The pocket-sized Arduino microcontroller gives anyone with a creative spark and DIY bent the ability to build electronics projects. The Arduino has been a staple in the millions-strong maker movement for years—which means that not everyone wants to make something simple with blinking lights. Experienced makers everywhere are asking for a next step.
Geek book publisher No Starch Press has released that next step. “Arduino Playground” (No Starch Press, $29.95, 344 pages) walks makers through building 10 outside-the-box projects as they delve more deeply into hardware design, electronics, and programming. Some of the book’s projects are practical, others are pure fun, but each provides an opportunity to build something new with electronics and push the envelope a bit.
According to author Warren Andrews, an experienced engineer and journalist, this is a book for those looking for more fun and challenging Arduino projects. “I wanted to provide a wide range of projects to demonstrate the flexibility and versatility of Arduino,” Andrews says. “I’ve been able to adapt Arduino to several other devices and technologies, which makes building more inventive, refreshing, and downright entertaining.”
Among the book’s 10 projects (all of which include complete code, circuit board templates, hands-on instructions, and tips for customization), readers will find:
° A reaction-timer game;
° A garage parking assistant that blinks when a vehicle is perfectly parked;
° An automatic wristwatch winder decked out with bright, colorful LEDs;
° A custom power supply that can be set to any voltage;
° A testing device that can simulate sensor signals and feed them to a circuit
“This book is for hobbyists looking to push the limits with what they can create,” says No Starch Press founder, Bill Pollock. “We’re dedicated to making people smarter and better able to push the limits. ‘Arduino Playground’ (http://tinyurl.com/h68p2q3) fits squarely in that niche.”
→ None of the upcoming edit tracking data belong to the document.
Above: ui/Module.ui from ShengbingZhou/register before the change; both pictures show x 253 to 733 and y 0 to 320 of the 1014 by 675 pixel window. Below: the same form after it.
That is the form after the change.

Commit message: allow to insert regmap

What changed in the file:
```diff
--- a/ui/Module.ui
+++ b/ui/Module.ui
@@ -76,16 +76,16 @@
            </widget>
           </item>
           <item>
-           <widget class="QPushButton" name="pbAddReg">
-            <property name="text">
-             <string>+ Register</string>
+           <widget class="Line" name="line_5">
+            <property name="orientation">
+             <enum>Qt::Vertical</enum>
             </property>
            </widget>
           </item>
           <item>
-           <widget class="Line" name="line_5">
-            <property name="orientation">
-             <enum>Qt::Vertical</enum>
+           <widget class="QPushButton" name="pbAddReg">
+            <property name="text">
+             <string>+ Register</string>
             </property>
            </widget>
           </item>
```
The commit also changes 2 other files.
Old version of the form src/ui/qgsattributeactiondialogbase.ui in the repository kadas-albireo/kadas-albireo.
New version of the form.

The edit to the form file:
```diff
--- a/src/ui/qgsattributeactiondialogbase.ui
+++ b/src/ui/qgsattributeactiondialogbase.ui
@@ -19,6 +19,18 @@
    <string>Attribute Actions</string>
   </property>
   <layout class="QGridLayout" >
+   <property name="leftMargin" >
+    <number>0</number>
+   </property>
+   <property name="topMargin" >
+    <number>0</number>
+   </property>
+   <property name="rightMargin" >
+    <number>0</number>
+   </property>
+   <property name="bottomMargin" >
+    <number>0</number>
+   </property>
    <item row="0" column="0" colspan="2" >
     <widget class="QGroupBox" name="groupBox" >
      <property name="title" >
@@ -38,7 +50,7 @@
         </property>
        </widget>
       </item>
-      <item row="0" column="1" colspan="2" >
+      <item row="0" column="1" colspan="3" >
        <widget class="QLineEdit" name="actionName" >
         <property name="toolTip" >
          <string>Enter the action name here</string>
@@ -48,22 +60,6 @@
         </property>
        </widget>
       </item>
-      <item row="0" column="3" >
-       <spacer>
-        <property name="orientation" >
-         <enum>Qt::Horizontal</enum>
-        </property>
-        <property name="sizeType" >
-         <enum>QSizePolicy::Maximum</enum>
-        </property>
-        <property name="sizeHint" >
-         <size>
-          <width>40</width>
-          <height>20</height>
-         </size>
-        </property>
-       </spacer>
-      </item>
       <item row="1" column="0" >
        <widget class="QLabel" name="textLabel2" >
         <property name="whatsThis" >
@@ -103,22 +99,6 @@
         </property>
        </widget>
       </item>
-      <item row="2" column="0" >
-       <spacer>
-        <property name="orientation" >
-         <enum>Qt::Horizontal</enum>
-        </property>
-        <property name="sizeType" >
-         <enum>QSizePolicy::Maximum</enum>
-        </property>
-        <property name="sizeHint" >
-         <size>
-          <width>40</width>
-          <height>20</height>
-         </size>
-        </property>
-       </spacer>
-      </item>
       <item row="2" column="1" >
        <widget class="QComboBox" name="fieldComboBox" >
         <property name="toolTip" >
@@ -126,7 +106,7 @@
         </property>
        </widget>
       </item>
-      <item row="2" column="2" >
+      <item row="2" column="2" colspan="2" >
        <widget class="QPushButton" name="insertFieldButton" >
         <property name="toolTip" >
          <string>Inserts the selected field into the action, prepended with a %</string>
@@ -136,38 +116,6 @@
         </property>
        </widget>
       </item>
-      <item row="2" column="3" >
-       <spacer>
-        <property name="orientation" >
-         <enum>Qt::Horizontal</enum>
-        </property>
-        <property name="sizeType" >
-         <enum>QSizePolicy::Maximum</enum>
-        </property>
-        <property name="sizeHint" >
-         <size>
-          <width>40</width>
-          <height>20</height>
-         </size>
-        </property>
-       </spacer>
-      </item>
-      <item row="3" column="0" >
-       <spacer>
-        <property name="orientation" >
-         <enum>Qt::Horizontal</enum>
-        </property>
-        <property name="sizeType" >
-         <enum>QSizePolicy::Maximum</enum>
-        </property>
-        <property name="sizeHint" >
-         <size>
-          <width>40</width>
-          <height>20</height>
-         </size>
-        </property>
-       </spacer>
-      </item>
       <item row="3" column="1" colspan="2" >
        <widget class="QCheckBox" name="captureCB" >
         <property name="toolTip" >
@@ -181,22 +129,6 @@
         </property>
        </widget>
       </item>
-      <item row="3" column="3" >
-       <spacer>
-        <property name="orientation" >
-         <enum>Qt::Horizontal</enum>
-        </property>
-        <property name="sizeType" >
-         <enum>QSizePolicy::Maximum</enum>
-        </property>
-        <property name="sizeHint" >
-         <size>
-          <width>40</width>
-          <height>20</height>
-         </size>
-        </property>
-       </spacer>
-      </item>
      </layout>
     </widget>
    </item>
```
The author, Andrews, received his first amateur radio license at age 12 and has been writing about electronics for more than 30 years. His work has been featured in publications like “EE Times,” “Electronic Design” and “Computer Design.” Andrews has done technical consulting for several major corporations, including Motorola and GE.